The data supports Moriyama's words. While 83.2% of the children expressed motivation to enrol in high school, less than 25% wished to attend university or a specialized school, according to the above-mentioned 2013 national survey. On the contrary, a combined 71.6% of them answered that they are either "not considering continuing education" or they "don't want to."
Under the current regulations, despite the legal age in Japan being 20, children living in orphanages must leave the system as soon as they reach 18. "The facilities just can't keep up," Moriyama says, not hiding her frustration. In a society where children are not (as of present) allowed to vote or conduct any acts commonly attributed to adults before they reach 20, the system releases the orphanage minors on their own at 18, but without properly preparing them for being independent — simply because the orphanages can't afford it.
"Even if they end up attending school, many of them quit, become homeless, or in the case of girls, they may turn to night work to make ends meet," Moriyama says. "Japan at a glance is an affluent society, but behind the scenes, one in six children lives in poverty. But we rarely hear of this."
Though the contribution that Moriyama and her team are achieving in supporting Japan's unprivileged children may still be small in her perspective, the NPO is persistently making steps toward raising awareness of the problem. "We have a growing network of volunteers who support our activities in various ways," she says. "We also see a considerable increase in private and corporate investors expressing interest in our activities. Our seminars for recruiting volunteer tutors are always full," she smiles for the first time in our conversation, sharing that she feels inspired that more and more people are beginning to realize that things need to change.
But while the base is paved, where is Moriyama heading next?
Helping another group of children who are suffering without being able to rely on anyone, she says. “Currently we can only help children who are already living in an orphanage, but we can’t locate those who are secretly abused. The public only discovers alarming cases after a child has committed a crime, a suicide, or has fallen a victim to domestic violence. "Prevention," is what we want to emphasize on as our next step," she explains.

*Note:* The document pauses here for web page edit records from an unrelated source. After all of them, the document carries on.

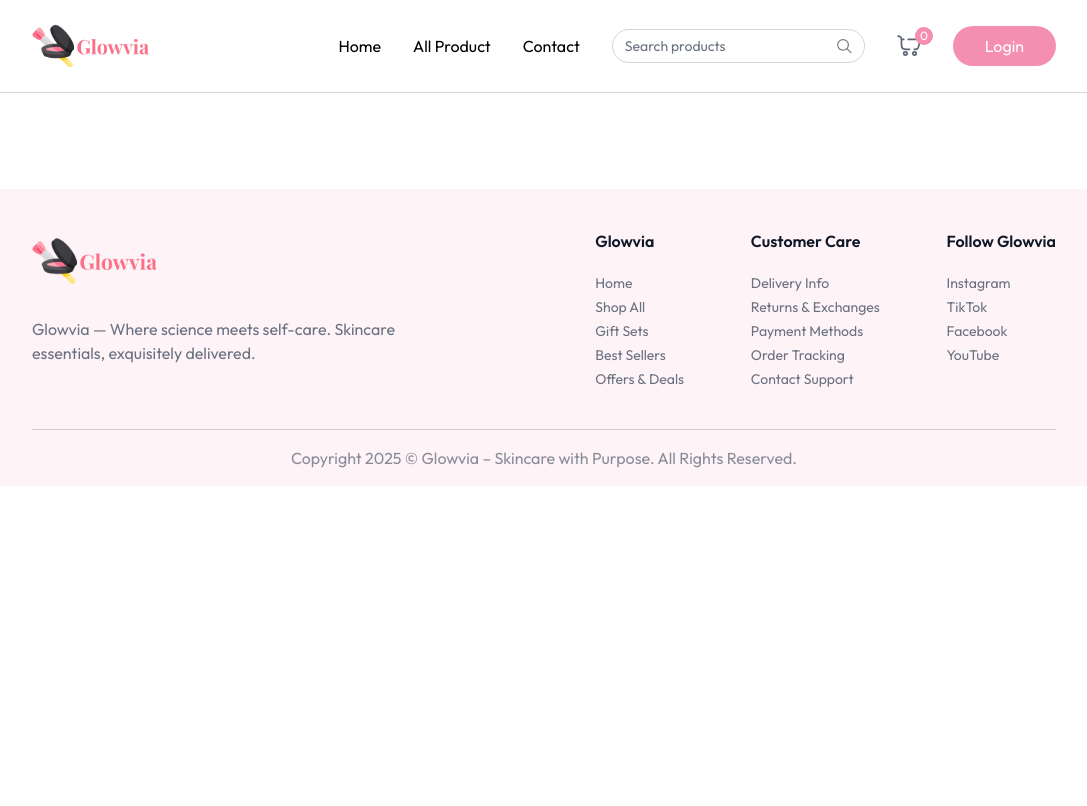
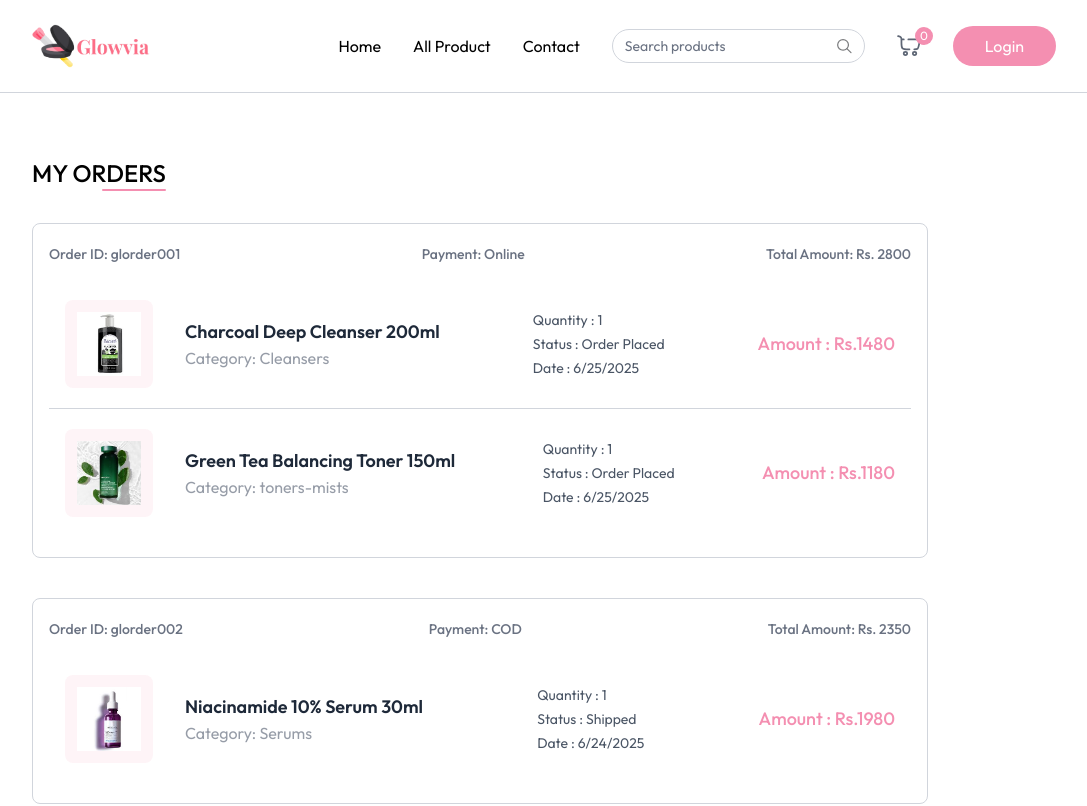
Before and after one commit to thiruniimasha/glowvia, a React (Vite) app in the folder client/: page /my-orders in a window 1280 px wide. Shown: the top 806 px of the page, without its empty margins (96-1183 px from the left). Built offline with nearby package versions, Linux system fonts and the light colour scheme.

Commit message:
create my orders page

```diff
--- a/client/src/App.jsx
+++ b/client/src/App.jsx
@@ -11,6 +11,7 @@
 import ProductDetails from './pages/ProductDetails'
 import Cart from './pages/Cart'
 import AddAddress from './pages/AddAddress'
+import MyOrders from './pages/MyOrders'
 
 function App() {
 
@@ -34,6 +35,7 @@
            <Route path='/products/:category/:id' element={<ProductDetails />} />
             <Route path='/cart' element={<Cart />} />
             <Route path='/add-address' element={<AddAddress/>} />
+             <Route path='/my-orders' element={<MyOrders/>} />
 
 
         </Routes>
--- /dev/null
+++ b/client/src/pages/MyOrders.jsx
@@ -0,0 +1,87 @@
+import React, { useEffect, useState } from 'react'
+import { useAppContext } from '../context/AppContext'
+import { dummyAddress, dummyOrders } from '../assets/assets'
+
+function MyOrders() {
+
+    const [MyOrders, setMyOrders] = useState([])
+    const { currency } = useAppContext()
+
+    const fetchMyOrders = async () => {
+        setMyOrders(dummyOrders)
+    }
+
+    useEffect(() => {
+        fetchMyOrders()
+    }, [])
+
+    return (
+        <div className='mt-16 pb-16'>
+            <div className='flex flex-col items-end w-max mb-8'>
+                <p className='text-2xl font-medium uppercase'>
+                    My Orders
+                </p>
+                <div className='w-16 h-0.5 bg-primary rounded-full'></div>
+            </div>
+
+            {MyOrders.map((order, index) => (
+                <div key={index} className='w-full max-w-4xl border border-gray-300 rounded-lg mb-10 p-4 py-5'>
+                    <p className='flex justify-between flex-wrap text-gray-500 text-sm font-medium mb-4'>
+                        <span>
+                            Order ID: {order._id}
+                        </span>
+                        <span>
+                            Payment: {order.paymentType}
+                        </span>
+                        <span>
+                            Total Amount: {currency} {order.amount}
+                        </span>
+                    </p>
+                    {order.items.map((item, index) => (
+
+                        <div key={index}
+                        className={`relative bg-white text-gray-500/70 ${order.items.length !== index + 1 && "border-b"} border-gray-300 flex flex-col md:flex-row md:items-center justify-between p-4 py-5 md:gap-16 w-full max-w-4xl`}>
+                            <div className='flex items-center gap-4'>
+                                <div className='bg-primary/10 p-3 rounded-lg'>
+                                    <img src={item.product.image[0]} alt="" className='w-16 h-16' />
+                                </div>
+                                <div className='ml-4'>
+                                    <h2 className='text-lg font-semibold text-gray-800'>
+                                        {item.product.name}
+                                    </h2>
+                                    <p>
+                                        Category: {item.product.category}
+                                    </p>
+                                </div>
+                            </div>
+
+                            <div className='flex flex-col gap-1 text-sm text-gray-600'>
+                                <p>
+                                    Quantity : {item.quantity || "1"}
+                                </p>
+
+                                <p>
+                                    Status : {order.status}
+                                </p>
+
+                                <p>
+                                    Date : {new Date(order.createdAt).toLocaleDateString()}
+                                </p>
+
+                            </div>
+                            <p className='text-primary text-lg font-medium'>
+                                Amount : {currency}{item.product.offerPrice * item.quantity}
+                            </p>
+
+                        </div>
+
+                    ))}
+                </div>
+
+            ))}
+
+        </div>
+    )
+}
+
+export default MyOrders
```
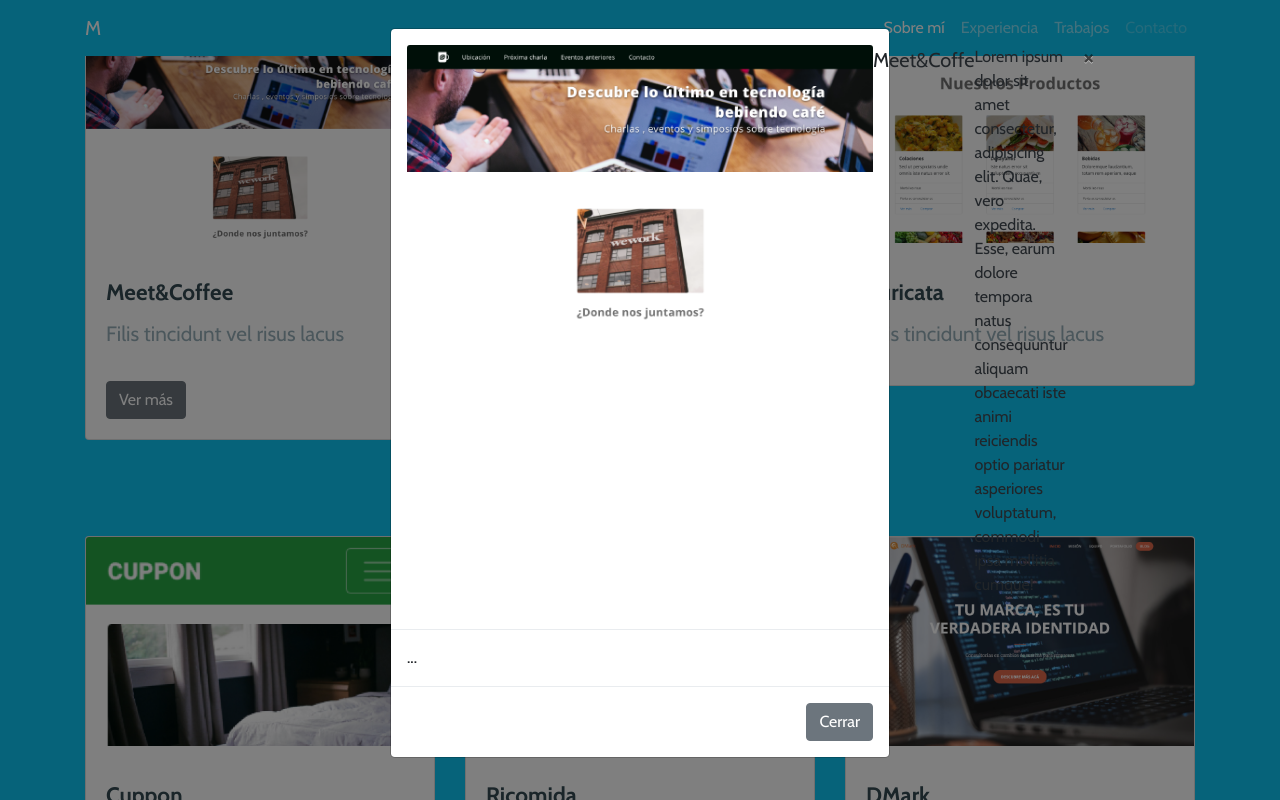
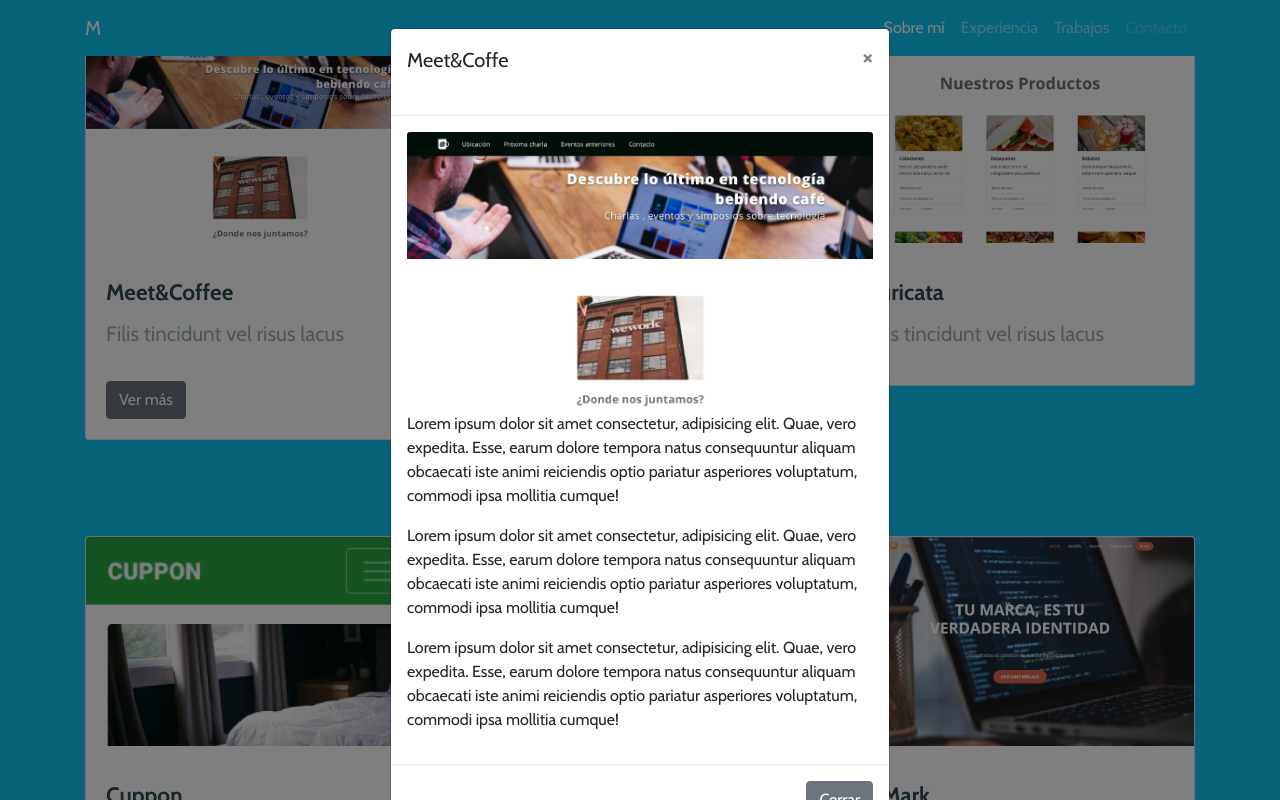
Before and after one commit to susan-TG/prueba_mi_portafolio, a plain HTML site: page index.html in a window 1280 px wide. Both pictures are taken after a click on the button "Ver más". Shown: the part 1797-2597 px from the top of the page. Drawn offline with nearby package versions, Linux system fonts and the light colour scheme; a script that the page names is missing.

Commit message:
se agregó el typeform

```diff
--- a/index.html
+++ b/index.html
@@ -92,33 +92,9 @@
                             <div class="card-body">
                                 <h5 class="card-title pt-3">Meet&Coffee</h5>
                                 <p class="card-text pb-3">Filis tincidunt vel risus lacus</p>
-                                <!--<a href="#" class="btn btn-primary">Go somewhere</a>-->
-                                <!-- Button trigger modal -->
                                 <button type="button" class="btn btn-secondary" data-toggle="modal" data-target="#exampleModalLong">
                                     Ver más
                                 </button>
-
-                                <!-- Modal -->
-                                <div class="modal fade" id="exampleModalLong" tabindex="-1" role="dialog" aria-labelledby="exampleModalLongTitle" aria-hidden="true">
-                                    <div class="modal-dialog" role="document">
-                                        <div class="modal-content">
-                                            <div class="modal-header">
-                                            <img class="card-img-top" src="assets/css/img/meet_coffee.png" alt="Card image cap">
-                                            <h5 class="modal-title" id="exampleModalLongTitle">Meet&Coffe</h5>
-                                            <p class="modal-text">Lorem ipsum dolor sit amet consectetur, adipisicing elit. Quae, vero expedita. Esse, earum dolore tempora natus consequuntur aliquam obcaecati iste animi reiciendis optio pariatur asperiores voluptatum, commodi ipsa mollitia cumque!</p>
-                                            <button type="button" class="close" data-dismiss="modal" aria-label="Close">
-                                                <span aria-hidden="true">&times;</span>
-                                            </button>
-                                            </div>
-                                            <div class="modal-body">
-                                            ...
-                                            </div>
-                                            <div class="modal-footer">
-                                            <button type="button" class="btn btn-secondary" data-dismiss="modal">Cerrar</button>
-                                            </div>
-                                        </div>
-                                    </div>
-                                </div>
                             </div>
                         </div>
                     </div>
@@ -173,6 +149,30 @@
             </div>
         </div>
     </section>
+    <!--Modal-->
+    <div class="modal fade" id="exampleModalLong" tabindex="-1" role="dialog" aria-labelledby="exampleModalLongTitle" aria-hidden="true">
+        <div class="modal-dialog" role="document">
+            <div class="modal-content">
+                <div class="modal-header">
+                    <h5 class="modal-title pb-4" id="exampleModalLongTitle">Meet&Coffe</h5>
+                    <button type="button" class="close" data-dismiss="modal" aria-label="Close">
+                        <span aria-hidden="true">&times;</span>
+                    </button>
+                </div>
+                <div class="modal-body">
+                    <img class="card-img-top img-fluid" src="assets/css/img/meet_coffee.png" alt="Foto">
+                    <p>Lorem ipsum dolor sit amet consectetur, adipisicing elit. Quae, vero expedita. Esse, earum dolore tempora natus consequuntur aliquam obcaecati iste animi reiciendis optio pariatur asperiores voluptatum, commodi ipsa mollitia cumque!</p>
+                    <p>Lorem ipsum dolor sit amet consectetur, adipisicing elit. Quae, vero expedita. Esse, earum dolore tempora natus consequuntur aliquam obcaecati iste animi reiciendis optio pariatur asperiores voluptatum, commodi ipsa mollitia cumque!</p>
+                    <p>Lorem ipsum dolor sit amet consectetur, adipisicing elit. Quae, vero expedita. Esse, earum dolore tempora natus consequuntur aliquam obcaecati iste animi reiciendis optio pariatur asperiores voluptatum, commodi ipsa mollitia cumque!</p>
+                    <button type="button" class="close" data-dismiss="modal" aria-label="Close">
+                    </button>
+                </div>
+                <div class="modal-footer">
+                <button type="button" class="btn btn-secondary" data-dismiss="modal">Cerrar</button>
+                </div>
+            </div>
+        </div>
+    </div>
 
     <section id="contacto">
         <div class="container text-center my-5">
@@ -184,6 +184,7 @@
                             Comenzar
                     </button>
                 </div>
+                <div class="typeform-widget" data-url="https://susana137892.typeform.com/to/hENyPp" style="width: 100%; height: 500px;"></div> <script> (function() { var qs,js,q,s,d=document, gi=d.getElementById, ce=d.createElement, gt=d.getElementsByTagName, id="typef_orm", b="https://embed.typeform.com/"; if(!gi.call(d,id)) { js=ce.call(d,"script"); js.id=id; js.src=b+"embed.js"; q=gt.call(d,"script")[0]; q.parentNode.insertBefore(js,q) } })() </script> <div style="font-family: Sans-Serif;font-size: 12px;color: #999;opacity: 0.5; padding-top: 5px;"> powered by <a href="https://admin.typeform.com/signup?utm_campaign=hENyPp&utm_source=typeform.com-14393344-Basic&utm_medium=typeform&utm_content=typeform-embedded-poweredbytypeform&utm_term=ES" style="color: #999" target="_blank">Typeform</a> </div>
             </div>
         </div>
     </section>
```
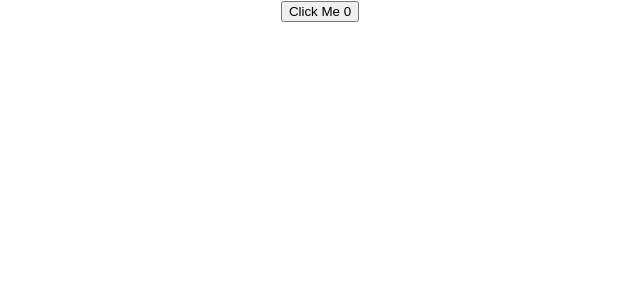
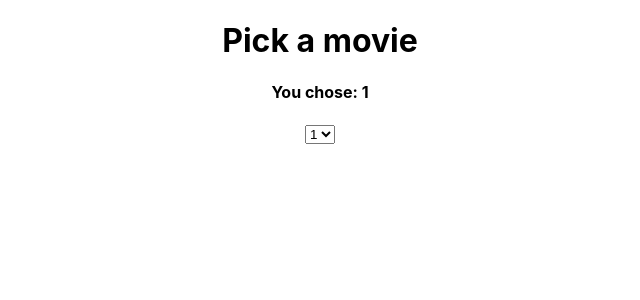
Before and after one commit to xaviguasch/first-hooks-demo-react-prac, a React (Create React App) app: page / in a window 1280 px wide. Shown: the top 300 px of the page, without its empty margins (320-960 px from the left). Built offline with nearby package versions, Linux system fonts and the light colour scheme; no server answers.

Commit message:
fetched data with useEffect hook

```diff
--- a/package.json
+++ b/package.json
@@ -3,6 +3,7 @@
   "version": "0.1.0",
   "private": true,
   "dependencies": {
+    "axios": "^0.18.0",
     "react": "^16.8.6",
     "react-dom": "^16.8.6",
     "react-scripts": "3.0.1"
--- a/src/App.js
+++ b/src/App.js
@@ -6,6 +6,7 @@ import SimpleFormClass from './SimpleFormClass'
 import SimpleFormHooks from './SimpleFormHooks'
 import SimpleFormInputHook from './SimpleFormInputHook'
 import Clicker from './Clicker'
+import SWMovies from './SWMovies'
 import './App.css'
 
 function App() {
@@ -17,7 +18,8 @@ function App() {
       <SimpleFormClass />
       <SimpleFormHooks /> */}
       {/* <SimpleFormInputHook /> */}
-      <Clicker />
+      {/* <Clicker /> */}
+      <SWMovies />
     </div>
   )
 }
--- /dev/null
+++ b/src/SWMovies.js
@@ -0,0 +1,32 @@
+import React, { useState, useEffect } from 'react'
+import axios from 'axios'
+
+function SWMovies() {
+  const [number, setNumber] = useState(1)
+  useEffect(() => {
+    async function fetchData() {
+      const response = await axios.get(`https://swapi.co/api/films/${number}/`)
+      console.log(response)
+    }
+
+    fetchData()
+  })
+
+  return (
+    <div>
+      <h1>Pick a movie</h1>
+      <h4>You chose: {number}</h4>
+      <select value={number} onChange={e => setNumber(e.target.value)}>
+        <option value='1'>1</option>
+        <option value='2'>2</option>
+        <option value='3'>3</option>
+        <option value='4'>4</option>
+        <option value='5'>5</option>
+        <option value='6'>6</option>
+        <option value='7'>7</option>
+      </select>
+    </div>
+  )
+}
+
+export default SWMovies
```
Also changed, not shown: 1 other file (tests, documents, lock files or other folders).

In April this year, the NPO launched an online SOS portal for children, called "MeX," ("Me" plus "X" for connection) which links children seeking help with related organizations and professionals who can provide them with timely help and continuous support.
"The ultimate goal, however, for which the whole society should work on, is to provide a system that helps all children feel secure, loved and protected. It is also crucial to increase orphanage staff and support for providing the children with new foster families," Moriyama concludes. "It is simply impossible to provide full care for them at the facilities only. The children need real homes and safe environment. Being raised at a place which they know they have to eventually leave makes their life vision very temporal."
For more information on 3keys, please visit http://3keys.jp. You can support the organization's activities through donations (currently most needed means of support) or by taking part in its Book For Kids project by donating books for sale, part of the profit of which will be allocated for 3keys' child support activities.© Japan Today